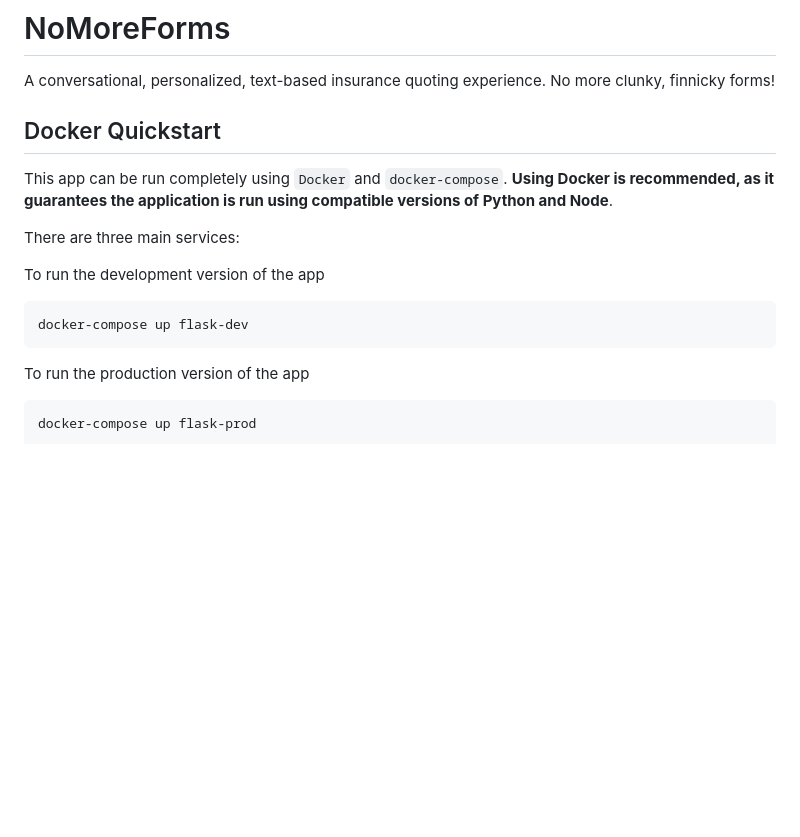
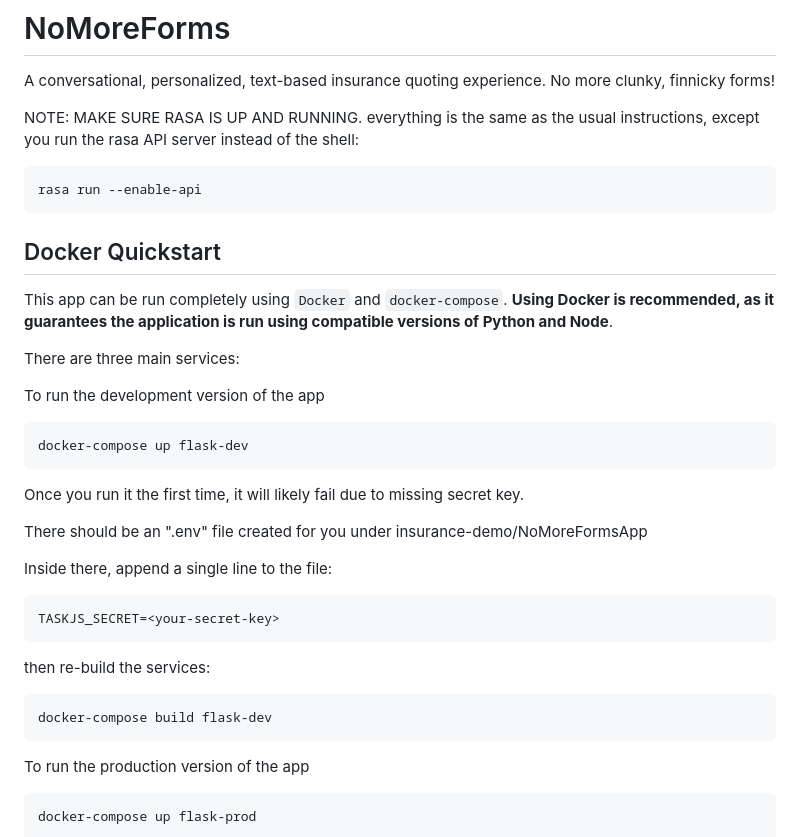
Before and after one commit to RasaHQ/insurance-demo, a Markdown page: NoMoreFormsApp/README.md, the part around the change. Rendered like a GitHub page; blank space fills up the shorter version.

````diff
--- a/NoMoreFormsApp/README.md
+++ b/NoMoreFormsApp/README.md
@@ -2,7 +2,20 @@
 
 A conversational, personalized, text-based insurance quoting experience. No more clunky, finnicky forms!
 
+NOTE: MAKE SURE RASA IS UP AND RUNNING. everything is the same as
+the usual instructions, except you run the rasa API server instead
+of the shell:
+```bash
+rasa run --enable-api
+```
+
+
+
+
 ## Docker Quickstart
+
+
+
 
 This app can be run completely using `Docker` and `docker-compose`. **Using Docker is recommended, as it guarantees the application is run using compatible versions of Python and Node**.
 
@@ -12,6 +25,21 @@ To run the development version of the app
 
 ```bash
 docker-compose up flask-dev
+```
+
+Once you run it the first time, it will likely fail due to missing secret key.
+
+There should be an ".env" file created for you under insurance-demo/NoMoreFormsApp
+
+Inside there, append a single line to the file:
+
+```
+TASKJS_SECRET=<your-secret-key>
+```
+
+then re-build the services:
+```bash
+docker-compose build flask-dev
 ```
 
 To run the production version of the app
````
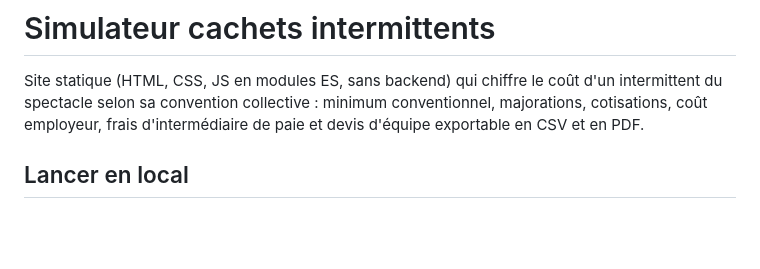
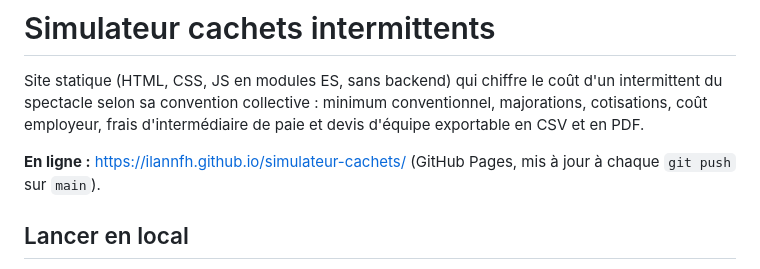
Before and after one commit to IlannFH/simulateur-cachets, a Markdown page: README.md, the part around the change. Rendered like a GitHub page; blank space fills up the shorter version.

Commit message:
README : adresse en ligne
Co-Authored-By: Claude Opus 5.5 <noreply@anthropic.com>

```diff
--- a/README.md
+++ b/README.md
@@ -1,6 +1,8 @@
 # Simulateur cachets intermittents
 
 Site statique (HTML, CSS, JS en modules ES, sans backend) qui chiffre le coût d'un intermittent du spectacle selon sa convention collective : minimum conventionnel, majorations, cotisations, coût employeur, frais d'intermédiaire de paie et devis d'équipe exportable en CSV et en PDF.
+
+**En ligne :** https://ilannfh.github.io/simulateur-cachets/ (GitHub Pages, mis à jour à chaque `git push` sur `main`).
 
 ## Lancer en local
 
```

========================================================================

## WHAT TO DO:
Lines with the word "README" in them should be copied from the preceding records.

## PROBLEM SOLUTION:
Before and after one commit to RasaHQ/insurance-demo, a Markdown page: NoMoreFormsApp/README.md, the part around the change. Rendered like a GitHub page; blank space fills up the shorter version.
--- a/NoMoreFormsApp/README.md
+++ b/NoMoreFormsApp/README.md
Before and after one commit to IlannFH/simulateur-cachets, a Markdown page: README.md, the part around the change. Rendered like a GitHub page; blank space fills up the shorter version.
README : adresse en ligne
--- a/README.md
+++ b/README.md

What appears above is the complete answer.